Being too reactive as a dog parent will not do any good for you or your dog. It is best to assess the situation first and stay calm so as not to make your dog feel aggressive. Instead, they will know that there is no danger and that everything is okay!
Redirect His Attention
If you see something before your dog does, and you know it’s something your dog reacts strongly to, try to head the situation off before it starts.
For example, there’s a woman in my neighborhood who has mobility issues and 2 small dogs. She “walks” them every day in a motorized wheelchair. For whatever reason, this motorized wheelchair drives my dogs crazy.
If I’m out walking my dog, I’m always keeping an eye out for things that can set him off, so I usually see her coming before my dog does. I turn him around and redirect his attention somewhere else.
This way I completely avoid a situation where my dog gets super-hyper, which makes her dogs get overly excited, and then she and I are each stuck trying to control our excited dogs. If you can avoid the situation completely, that’s the best-case scenario.
Animal conflict is one thing that dog parents do not want, no matter how much you dislike your neighbor. Because it can lead to injury for one of the dogs if left unchecked.
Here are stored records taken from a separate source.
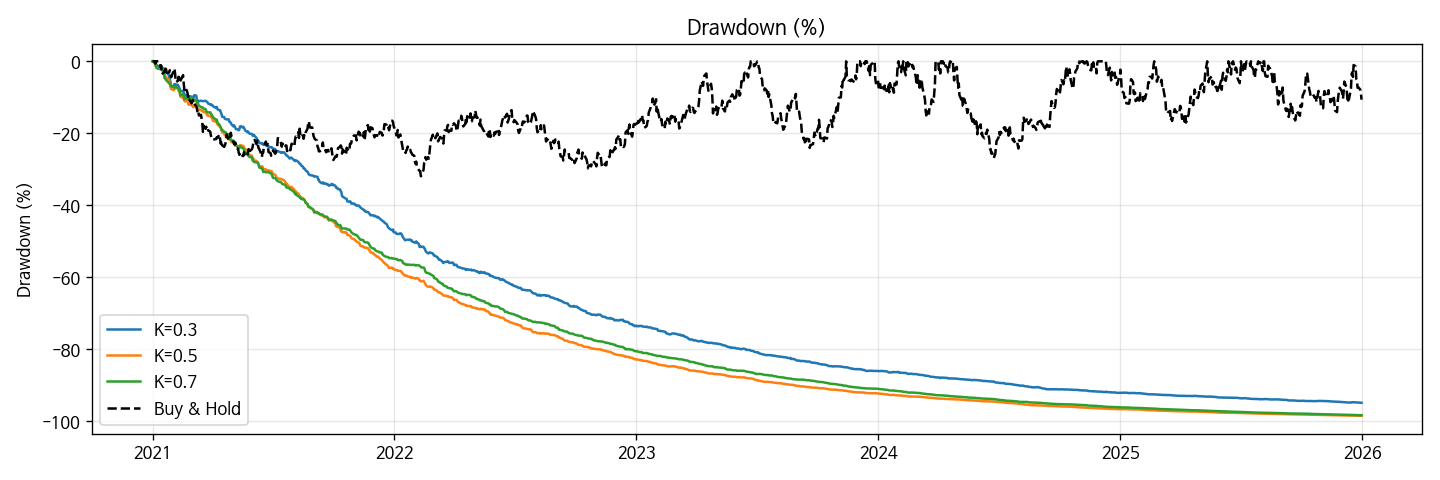
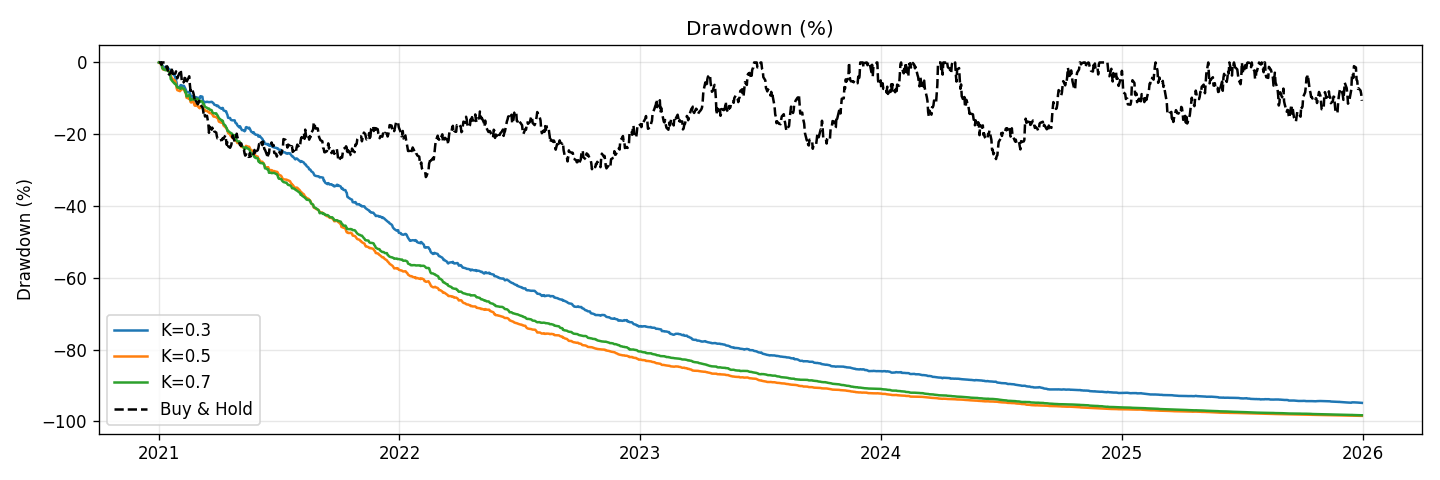
Use adjusted prices and clip anomalous daily returns
- pykrx fetch에 adjusted=True 추가하여 액면분할/배당 보정된 수정주가 사용
  (카카오 2021-04 5:1 분할로 인해 inf 수익률 발생하던 문제 해결)
- 이상치 방어: 0/음수/NaN 가격 행은 거래에서 제외, 단일일 수익률 ±50%로 클립
  inf/-inf는 0으로 치환

https://claude.ai/code/session_01TvzMHyqGmkrN4QV4tk95NB

diff --git a/volatility_breakout.py b/volatility_breakout.py
@@ -49,7 +49,11 @@ def fetch_pykrx(ticker: str, start: str, end: str) -> pd.DataFrame:
 
     s = start.replace("-", "")
     e = end.replace("-", "")
-    df = stock.get_market_ohlcv_by_date(s, e, ticker)
+    # adjusted=True: 액면분할/유상증자/배당 등이 반영된 수정주가
+    try:
+        df = stock.get_market_ohlcv_by_date(s, e, ticker, adjusted=True)
+    except TypeError:
+        df = stock.get_market_ohlcv_by_date(s, e, ticker)
     if df is None or df.empty:
         raise RuntimeError(f"pykrx returned no data for {ticker}")
     df = df.rename(
@@ -122,11 +126,19 @@ def run_breakout(df: pd.DataFrame, k: float, capital: float) -> dict:
     실효 진입가/청산가를 계산한 뒤 일별 수익률로 변환한다.
     """
     target, triggered = breakout_signals(df, k)
+    # 가격 데이터 이상치(0/음수/NaN) 방어 — 거래 자체에서 제외
+    valid_prices = (target > 0) & (df["close"] > 0) & target.notna() & df["close"].notna()
+    triggered = triggered & valid_prices
+
     eff_entry = target * (1 + SLIPPAGE) * (1 + BUY_COST)
     eff_exit = df["close"] * (1 - SLIPPAGE) * (1 - SELL_COST)
 
     daily_ret = pd.Series(0.0, index=df.index)
-    daily_ret.loc[triggered] = (eff_exit[triggered] / eff_entry[triggered]) - 1.0
+    raw = (eff_exit[triggered] / eff_entry[triggered]) - 1.0
+    # 비정상적 단일일 수익률(액면분할 잔재 등) 캡: ±50%
+    raw = raw.clip(lower=-0.5, upper=0.5)
+    raw = raw.replace([np.inf, -np.inf], 0.0).fillna(0.0)
+    daily_ret.loc[triggered] = raw
 
     equity = capital * (1 + daily_ret).cumprod()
We need to be good stewards of our beloved dogs and make sure that they are unharmed and living a joyful and conflict-free life in the neighborhood.
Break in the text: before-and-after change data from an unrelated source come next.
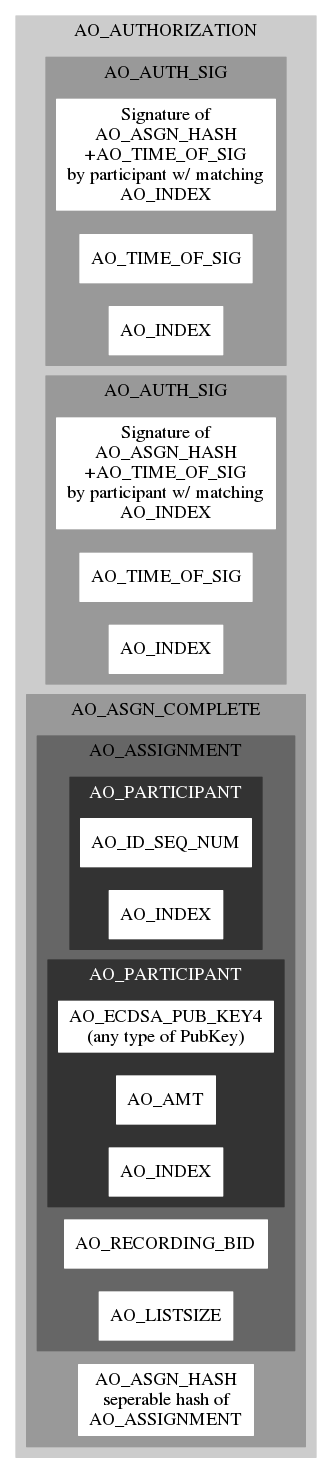
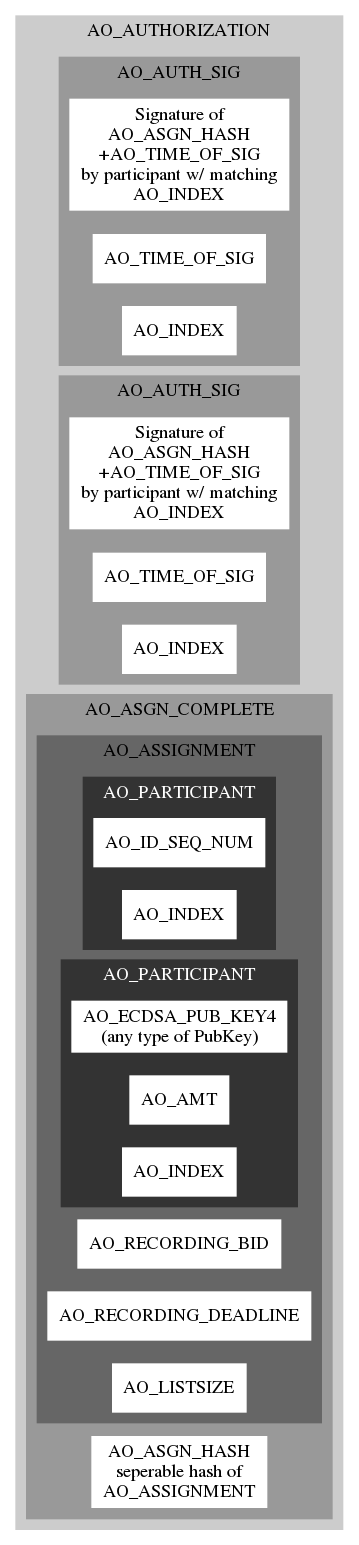
add some requirements specs

diff --git a/docs/html/Requirements.html b/docs/html/Requirements.html
@@ -1,0 +1,170 @@
+<!--
+ MIT License
+
+ Copyright (c) 2018 Assign Onward
+
+ Permission is hereby granted, free of charge, to any person obtaining a copy
+ of this software and associated documentation files (the "Software"), to deal
+ in the Software without restriction, including without limitation the rights
+ to use, copy, modify, merge, publish, distribute, sublicense, and/or sell
+ copies of the Software, and to permit persons to whom the Software is
+ furnished to do so, subject to the following conditions:
+
+ The above copyright notice and this permission notice shall be included in all
+ copies or substantial portions of the Software.
+
+ THE SOFTWARE IS PROVIDED "AS IS", WITHOUT WARRANTY OF ANY KIND, EXPRESS OR
+ IMPLIED, INCLUDING BUT NOT LIMITED TO THE WARRANTIES OF MERCHANTABILITY,
+ FITNESS FOR A PARTICULAR PURPOSE AND NONINFRINGEMENT. IN NO EVENT SHALL THE
+ AUTHORS OR COPYRIGHT HOLDERS BE LIABLE FOR ANY CLAIM, DAMAGES OR OTHER
+ LIABILITY, WHETHER IN AN ACTION OF CONTRACT, TORT OR OTHERWISE, ARISING FROM,
+ OUT OF OR IN CONNECTION WITH THE SOFTWARE OR THE USE OR OTHER DEALINGS IN THE
+ SOFTWARE.
+-->
+<html><head><style>
+/* Tooltip container */
+.tooltip {
+    position: relative;
+    display: inline-block;
+    zoom: 0.75;
+    /* border-bottom: 1px dotted black; If you want dots under the hoverable text */
+}
+
+/* Tooltip text */
+.tooltip .tooltiptext {
+    visibility: hidden;
+    width: 240px;
+    background-color: #eee;
+    color: #000;
+
+    text-align: center;
+    padding: 5px 5px;
+    border-radius: 6px;
+
+    /* Position the tooltip text */
+    position: absolute;
+    z-index: 1;
+    bottom: 125%;
+    left: 50%;
+    margin-left: -120px;
+
+    /* Fade in tooltip */
+    opacity: 0;
+    transition: opacity 0.3s;
+}
+
+/* Tooltip arrow */
+.tooltip .tooltiptext::after {
+    content: "";
+    position: absolute;
+    top: 100%;
+    left: 50%;
+    margin-left: -5px;
+    border-width: 5px;
+    border-style: solid;
+    border-color: #eee transparent transparent transparent;
+}
+
+/* Show the tooltip text when you mouse over the tooltip container */
+.tooltip:hover .tooltiptext {
+    visibility: visible;
+    opacity: 1;
+}
+
+.zoom {
+    zoom: 2;
+}
+
+.page {
+    margin-top: 60px;
+    margin-bottom: 60px;
+    margin-right: 140px;
+    margin-left: 160px;
+}
+</style>
+
+<meta charset="UTF-8"/>
+<title>Requirements</title>
+</head>
+
+<body>
+<div class="page">
+<div class="zoom">
+<img src="AO.png" alt="Ⓐ" width="64" height="64" style="float:right">
+
+<h1>Requirements</h1>
+
+<p>Enumerated, small, testable descriptions of functionality, guided by the <a href="CorePrinciples.html">Core Principles</a>, and mixed with implementation decisions that, while not specifically required to fulfill the core principles, do serve to fulfill the requirements and provide a defined solution.</p>
+
+<ul>
+    <li>R1: A <a href="Signatures.html">signature</a> is a data collection which includes:</li>
+    <ul><li>R1a: The <a href="Numbers.html#Time">time</a> the signature was generated.</li>
+        <li>R1b: A recognized and identified cryptographic signature of the entire data item being signed, with any <a href="SeparableItems.html">separable items</a> replaced by recognized and identified hashes of the potentially separated items,<div class="tooltip"><sup>*</sup><span class="tooltiptext">In the event that an item is separated, it must be replaced with this same hash which was used to compute the signature.</span></div> and the time of signature from R1a appended.</li>
+        <li>R1c: A reference to what is being signed, for example: a participant index in an assignment agreement.</li>
+    </ul>
+</ul>
+
+<ul>
+    <li>R2: A signature may be computed using any<div class="tooltip"><sup>*</sup><span class="tooltiptext">As constrained by the item key type's definition, for instance the AO_ECDSA_SIG key indicates an ECDSA signature using brainpool256 curve and Sha2-256 hash replacements for separable items.</span></div> cryptographic signature algorithm recognized by the protocol implementation.</li>
+    <ul><li>R2a: Ⓐ1 protocol recognizes ECDSA brainpool-256 and RSA3072 signature types.</li>
+        <li>R2b: Ⓐ1 protocol expects all signature types to use Sha2-256 hash for separable items.<div class="tooltip"><sup>*</sup><span class="tooltiptext">Future protocols may identify different signature keys which still use the same ECDSA and RSA signature computations but use a different hash for separable items.</span></div></li>
+    </ul>
+</ul>
+
+<ul>
+    <li>R3: A hash may be computed using any<div class="tooltip"><sup>*</sup><span class="tooltiptext">As constrained by the item key type's definition, for instance the AO_ECDSA_SIG key indicates an ECDSA signature using brainpool256 curve and Sha2-256 hash replacements for separable items.</span></div> cryptographic algorithm recognized by the protocol implementation.</li>
+    <ul><li>R3a: Ⓐ1 protocol recognizes Sha2-256 and Sha3-512 hash types.</li>
+    </ul>
+</ul>
+
+<ul>
+    <li>R4: <a href="AssignmentAgreement.html">Assignment agreements</a> are structured into AO_AUTHORIZATION collections as described in the linked document, including:</li>
+    <ul><li>R4a: Valid AO_AUTH_SIG signature data collections as described in R1 for every participant in the R4b1 AO_ASSIGNMENT, signing the AO_ASGN_HASH from R4b2 plus the time of signing.</li>
+        <li>R4b: An AO_ASSIGN_COMPLETE data collection, including:</li>
+        <ul><li>R4b1: an AO_ASSIGNMENT containing:
+            <ul><li>R4b1a: All Giver participants, which include:</li>
+                <ul><li>R4b1a1: AO_ID_SEQ_NUM of the giver<div class="tooltip"><sup>*</sup><span class="tooltiptext">A reference to the public ID of the giver, as well as the AO_AMT of shares that ID controls, and the current UTXO database should indicate if those shares are still available for assignment onward.</span></div></li>
+                    <li>R5b1a2: AO_INDEX unique identifier of the participant within this transaction<div class="tooltip"><sup>*</sup><span class="tooltiptext">for later matching with their signature in the authorization.</span></div></li>
+                </ul>
+                <li>R4b1b: All Receiver participants, which include:</li>
+                <ul><li>R4b1b1: A <a href="AtomicAssignment.html">unique</a><div class="tooltip"><sup>*</sup><span class="tooltiptext">unique meaning not used before in this blockchain, definitely not appearing in the existing list of keys indexed by AO_ID_SEQ_NUM</span></div> public key identifying the receiver</li> 
+                    <li>R4b1b2: AO_AMT number of shares being received in this assignment.</li>
+                    <li>R4b1b3: AO_INDEX unique identifier of the participant within this transaction<div class="tooltip"><sup>*</sup><span class="tooltiptext">for later matching with their signature in the authorization.</span></div></li>
+                </ul>
+                <li>R4b1c: AO_RECORDING_BID - all receiver AO_AMTs plus the AO_RECORDING_BID must match the amount of shares referred to by the Givers' AO_ID_SEQ_NUM.</li>
+                <li>R4b1d: AO_RECORDING_DEADLINE - time by which this assignment must be recorded to be binding.</li>
+                <li>R4b1e: AO_LISTSIZE - number of givers and receivers in the assignment (redundant, check info).</li>
+            </ul>
+            <li>R4b2: an AO_ASGN_HASH hash of the AO_ASSIGNMENT in R4b1:
+        </ul>
+    </ul>
+</ul>
+
+</div>
+<br/><a href="index.html"><span itemprop="author" itemscope itemtype="http://schema.org/Person">
+<span itemprop="name">Assign Onward</span></a></span><br/>
+<span itemprop="datePublished" content="2018-08-13"><div class="tooltip">13 August 2018<span class="tooltiptext">
+MIT License
+<br/>
+Copyright (c) 2018 Assign Onward
+<br/><br/>
+Permission is hereby granted, free of charge, to any person obtaining a copy
+of this software and associated documentation files (the "Software"), to deal
+in the Software without restriction, including without limitation the rights
+to use, copy, modify, merge, publish, distribute, sublicense, and/or sell
+copies of the Software, and to permit persons to whom the Software is
+furnished to do so, subject to the following conditions:
+<br/><br/>
+The above copyright notice and this permission notice shall be included in all
+copies or substantial portions of the Software.
+<br/><br/>
+THE SOFTWARE IS PROVIDED "AS IS", WITHOUT WARRANTY OF ANY KIND, EXPRESS OR
+IMPLIED, INCLUDING BUT NOT LIMITED TO THE WARRANTIES OF MERCHANTABILITY,
+FITNESS FOR A PARTICULAR PURPOSE AND NONINFRINGEMENT. IN NO EVENT SHALL THE
+AUTHORS OR COPYRIGHT HOLDERS BE LIABLE FOR ANY CLAIM, DAMAGES OR OTHER
+LIABILITY, WHETHER IN AN ACTION OF CONTRACT, TORT OR OTHERWISE, ARISING FROM,
+OUT OF OR IN CONNECTION WITH THE SOFTWARE OR THE USE OR OTHER DEALINGS IN THE
+SOFTWARE.
+</span></div></span>
+</div>
+</body></html>

diff --git a/docs/html/AssignmentAgreement.html b/docs/html/AssignmentAgreement.html
@@ -95,7 +95,9 @@
 <span itemscope itemtype="http://schema.org/Article"><h1 id="_name1" itemprop="name">Assignment Agreement</h1>
 
 
-<span itemprop="articleBody">An asssignment agreement is a list of shares available to be assigned, and identities (<a href="BlockchainBasics.html#KeyPairs">public keys</a>) which will receive shares, plus a specified recording fee.  Following the principles of <a href="AtomicAssignment.html">atomic assignment</a>, all shares assigned are assigned in their entirety, and public keys are never reused.<div class="tooltip"><sup>1</sup><span class="tooltiptext">Most of the time, a giver of shares will be giving more shares than needed for the transaction, so they also provide one or more IDs to receive the excess shares under.</span></div>  The agreement includes a recording deadline, if the agreement is not recorded by the deadline, it becomes null and void, and shares given in the agreement may be given in other agreements.<div class="tooltip"><sup>2</sup><span class="tooltiptext">Givers of shares might record an explicit revocation of expired agreements which do not get recorded, which would act to block inclusion of any side chains that might appear containing the expired transactions.  To this end, shares might remain in escrow for some period of time following an agreement expiration to allow for recording of the revocation.</span></div>  When all parties, givers and receivers, have signed (Authorized) a share assignment agreement, it becomes binding upon them pending recording.
+<span itemprop="articleBody">An asssignment agreement is a list of shares available to be assigned, and identities (<a href="BlockchainBasics.html#KeyPairs">public keys</a>) which will receive shares, plus a specified recording fee.  Following the principles of <a href="AtomicAssignment.html">atomic assignment</a>, all shares assigned are assigned in their entirety, and public keys are never reused.<div class="tooltip"><sup>1</sup><span class="tooltiptext">Most of the time, a giver of shares will be giving more shares than needed for the transaction, so they also provide one or more IDs to receive the excess shares under.</span></div>  The agreement includes a recording deadline, if the agreement is not recorded by the deadline, it becomes null and void, and shares given in the agreement may be given in other agreements.<div class="tooltip"><sup>2</sup><span class="tooltiptext">Givers of shares might record an explicit revocation of expired agreements which do not get recorded, which would act to block inclusion of any side chains that might appear containing the expired transactions.  To this end, shares might remain in escrow for some period of time following an agreement expiration to allow for recording of the revocation.</span></div>  When all parties, givers and receivers, have signed (Authorized) a share assignment agreement, it becomes binding upon them pending recording.<br/><br/>  
+
+If an agreement should fail to be recorded by the recording deadline, any party to the agreement may (optionally) record a refutation of the agreement including the AO_ASSN_HASH and the AO_ID_SEQ_NUM of one giver of shares in the agreement.  Note that any valid assignment agreement including any AO_ID_SEQ_NUM recorded after the deadline of this agreement automatically invalidates this agreement, but without such assignment or explicit refutation, the expired agreement may be recorded late and will then be considered valid.
 
 <img src="authorization.png" alt="Authorization" style="float:right">
 <h2>Signing an Agreement</h2>

diff --git a/docs/html/Numbers.html b/docs/html/Numbers.html
@@ -104,12 +104,11 @@ Floating point numbers may be used in user interface representations of rational
 
 <h2>Storage</h2>
 
-Both 64 bit integers and GMP integers are stored in key-value form where a 64 bit key<div class="tooltip"><sup>*</sup><span class="tooltiptext">stored as variable byte code</span></div> preceeds the data, with the data format indicated by the key value: variable length byte code for 64 bit integers, or the byte encoded form of a GMP integer or rational fraction.  64 bit integers are stored as <a href="VariableByteCoding.html">variable byte code</a>, GMP integers and fractions use <a href="GmpIntegerStorage.html">a different</a><div class="tooltip"><sup>*</sup><span class="tooltiptext">more compact for larger numbers</span></div> encoding.<br/><br/>
+Both 64 bit integers and GMP integers are stored in key-value form where a 64 bit key<div class="tooltip"><sup>*</sup><span class="tooltiptext">stored as variable byte code</span></div> preceeds the data, with the data format indicated by the key value: 64 bit integers are stored as <a href="VariableByteCoding.html">variable byte code</a>, GMP integers and fractions use <a href="GmpIntegerStorage.html">a different</a><div class="tooltip"><sup>*</sup><span class="tooltiptext">more compact for larger numbers</span></div> encoding.<br/><br/>
 
-<h1>Time</h1>
+<h1><a name="Time">Time</a></h1>
 
 Time is expressed in <a href="https://en.wikipedia.org/wiki/Unix_time#Encoding_time_as_a_number">Unix Time</a> encoded in a signed 64 bit integer, with the seconds multiplied by 189,000,000.<div class="tooltip"><sup>*</sup><span class="tooltiptext">this encoding places the storage value rollover event approximately 1,500 years in the future.</span></div>  The 189,000,000<div class="tooltip"><sup>*</sup><span class="tooltiptext">Why 189?  189 is 3x3x3x7, enabling even division by any number up to 10, and many more common larger numbers.</span></div> divisions are used to ensure that events generated on a single server are given a strictly increasing sequence in time - while events coming from multiple sources may be recorded as simultaneous, no two events recorded by a single actor may be marked as simultaneous.<div class="tooltip"><sup>*</sup><span class="tooltiptext">Regarding <a href="https://en.wikipedia.org/wiki/Network_Time_Protocol#Leap_seconds">leap second concerns</a> the only rule for AO protocol is that events must be sequential in represented time.  One might condsider a leap second to be a brief trading halt, or if one must trade during the leap second, the software must simply assure monotonically increasing time numbers for all time records.</span></div>  It is expected that actual clock times accurate to the millisecond will be used, and for events which are generated in the same millisecond of clock time, their timestamps will be adjusted to place them in proper sequence when considering the smaller divisions of time.  When time values are stored, they are stored as straight 8 byte big endian storage of the integer.
-
 
 </span>
 

diff --git a/docs/html/AtomicAssignment.html b/docs/html/AtomicAssignment.html
@@ -95,8 +95,10 @@
 <span itemscope itemtype="http://schema.org/Article"><h1 id="_name1" itemprop="name">Atomic Assignment</h1>
 
 
-<span itemprop="articleBody">Atomic Assignment refers to a rule: when title to shares is assigned, all the shares are assigned at one time.  This is not actually restrictive at all, because any assignment contract may have as many assigners and receivers as desired.<div class="tooltip"><sup>*</sup><span class="tooltiptext">up to a reasonable limit, perhaps about 1000, to prevent transaction spam from overtaxing the underwriters.</span></div> So, if (usually when) an assigner's source of shares has more shares than are needed for the transaction, the assigner provides a new public key to receive the excess shares in.</br>
-Among other things, this makes it simpler to verify no double spends: if an underwriter keeps a list of the private keys of all shares assigned in a range of blocks, then the absence of the source shares' public key in that range confirms that they have not been previously assigned.
+<span itemprop="articleBody">Atomic Assignment refers to a rule: when title to shares is assigned, all the shares are assigned at one time.  This is not actually restrictive at all, because any assignment contract may have as many assigners and receivers as desired.<div class="tooltip"><sup>*</sup><span class="tooltiptext">up to a reasonable limit, perhaps about 1000, to prevent transaction spam from overtaxing the underwriters.</span></div> So, if (usually when) an assigner's source of shares has more shares than are needed for the transaction, the assigner provides a new public key to receive the excess shares in.</br></br>
+
+Among other things, this makes it simpler to verify no double spends: When each new ID (public key) is entered into the blockchain, it has a unique sequence number which may thereafter be used to refer to the public key value.  Whether the shares associated any particular key are still available to be assigned is a simple binary state of the key's position in that list of all recorded public keys.
+
 </span>
 
 </div>

diff --git a/docs/html/CorePrinciples.html b/docs/html/CorePrinciples.html
@@ -103,7 +103,7 @@ Assertions<div class="tooltip"><sup>1</sup><span class="tooltiptext">More concre
     </ul>
     <li><a href="CryptographicPrimitives.html">Cryptographic Algorithms</a> may expand to include new ones in the future.</li>
     <li><a href="SeparableItems.html">Separable items</a> to support removal of illegal<div class="tooltip"><sup>5</sup><span class="tooltiptext">or simply unwanted</span></div> content without degrading integrity of the remaining data.<div class="tooltip"><sup>6</sup><span class="tooltiptext">Note that information essential to contract processing cannot be separable.</span></div></li>
-    <li><a href="Expiration.html">Share expiration</a>, no immortal shares - keys get lost, life goes on.</li>
+    <li><a href="Expiration.html">Share expiration</a>, no immortal shares - sometimes keys get lost, life goes on.</li>
     <li>No dependency on <a href="ProofOfWork.html">proof of work</a>.</li>
 </ul>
You Are In Control
Remember, you are in control of your dog, not the other way around. If you know your dog is friendly, you can allow someone to approach, but be aware and don’t let the situation get out of control.
If your dog is large, be very careful that his rambunctiousness doesn’t cause injury. Even the friendliest dog in the world can knock a person over if they’re allowed to get too rambunctious.
Do not let your dog’s emotions take control of them, you need to properly guide them and make sure that they will not cause harm to others and to their own self.
Make sure that your dog knows this too, that you are in control of the situation, and you will not let strangers do anything harmful to them. If your dog shows aggression, then it may be best to not let other people touch them if they are not comfortable.
Be in control and make sure that your dog knows that you care for them and will not let anything bad happen to them.
Remember – An Excited Dog Isn’t Scary
Just because a dog is excited, it doesn’t necessarily mean that he’s aggressive or that there’s a problem. If your dog has any history of aggression whatsoever, you absolutely must be on guard all the time, but most dogs don’t have this issue.
A dog who is excitedly jumping around is usually just happy to see the object of their excitement. But it’s up to you to control the situation and make sure that your dog doesn’t take any negative cues from you.
We want our dogs to be happy and excited about things that are worth this positive emotion instead of happy memories turning into bad ones.
As dog parents it is an important duty to care for our dog’s health and well-being. Being triggered by too much excitement that causes aggression can be harmful to their mental health, since they would feel that their positive reaction is causing harm, and this is not good.
It is best to fully relate to the emotions of our dogs and make sure that we know what they are feeling if it is normal excitement or aggression.
Allow time before you let your dog outside where there are a lot of situations that can cause a dangerous situation. If you are confident that your take can survive going outside for a simple walk without being triggered by negative emotions.
Always put the safety of you and your dog first, if it is better to bond at home then it can be a better option.
Stay calm, don’t act nervous, don’t let your dog think you’re upset for any reason, and remember to keep control of the situation. Put the safety of your dog first and create happy memories and not the opposite.
Please leave a comment below or let me know any questions you have. I’d love to hear what you think!
Do you want to calm your overly excited dog down and listen to you? CLICK HERE to watch this FREE Step-by-Step Video from Doggy Dan’s Program!